THE High Court has disqualified former National Irish Bank (NIB) boss Jim Lacey from involvement in the management of any company for nine years.
The Director of Corporate Enforcement sought a disqualification order against Mr Lacey under Section 160 of the Companies Act arising out of his conduct as CEO and director of NIB between 1988 and 1994.
In a judgment last April, Mr Justice Roderick Murphy found various breaches of duties by Mr Lacey during that time were "grossly negligent".
Mr Lacey's conduct fell below the required standard and "constituted a fundamental failure of governance", the judge said.
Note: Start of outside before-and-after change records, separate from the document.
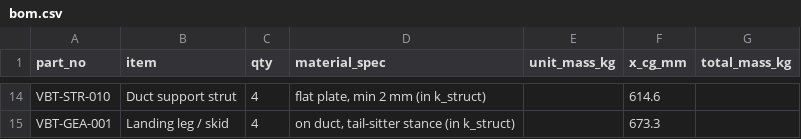
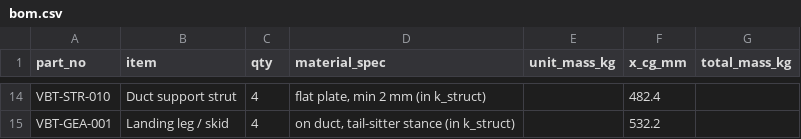
Before and after one commit to onurtuncer/vbat-uav-notebooks, a CSV file: out/bom.csv, drawn as a sheet; only a part is shown, gaps mark what is left out; the diff covers the shown part only; the diff names each change by its address in the sheet, - before the commit and + after, or states it on an @@ line.

```diff
--- a/out/bom.csv
+++ b/out/bom.csv
-F14 (x_cg_mm): 614.6
+F14 (x_cg_mm): 482.4
-F15 (x_cg_mm): 673.3
+F15 (x_cg_mm): 532.2
```
Also changed, not shown: 33 edited cells elsewhere in this file, 55 other files.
Mr Lacey, of Pine Haven, Grove House Gardens, Blackrock, Co Dublin, should be disqualified on grounds of unfitness, the judge ruled.
The question of penalty was adjourned until yesterday when the judge said that the "appropriate period of disqualification was nine years".
The judge said matters "were brought to Mr Lacey's attention, following internal audits," that should, but did not, result in changes being implemented.
After imposing the disqualification and awarding what are estimated to be substantial costs against Mr Lacey, the court was was told he intended to appeal the judgment to the Supreme Court.
Maurice Collins, counsel for the director, said his client was "not advocating any particular period of suspension."
Mr Lacey, counsel said, was not applying to be allowed stay on as a director of a particular company. Mr Collins added that Mr Lacey's solicitors had informed the director that their client had resigned any directorships he had held in any Irish registered companies.
Declan McGrath, counsel for Mr Lacey, said since his client left NIB, he had been engaged in consultative work as a "senior banking specialist".
Mr McGrath added that since engaging in that work there has been "no criticism whatsoever," of Mr Lacey's "work, competence, ability or his integrity".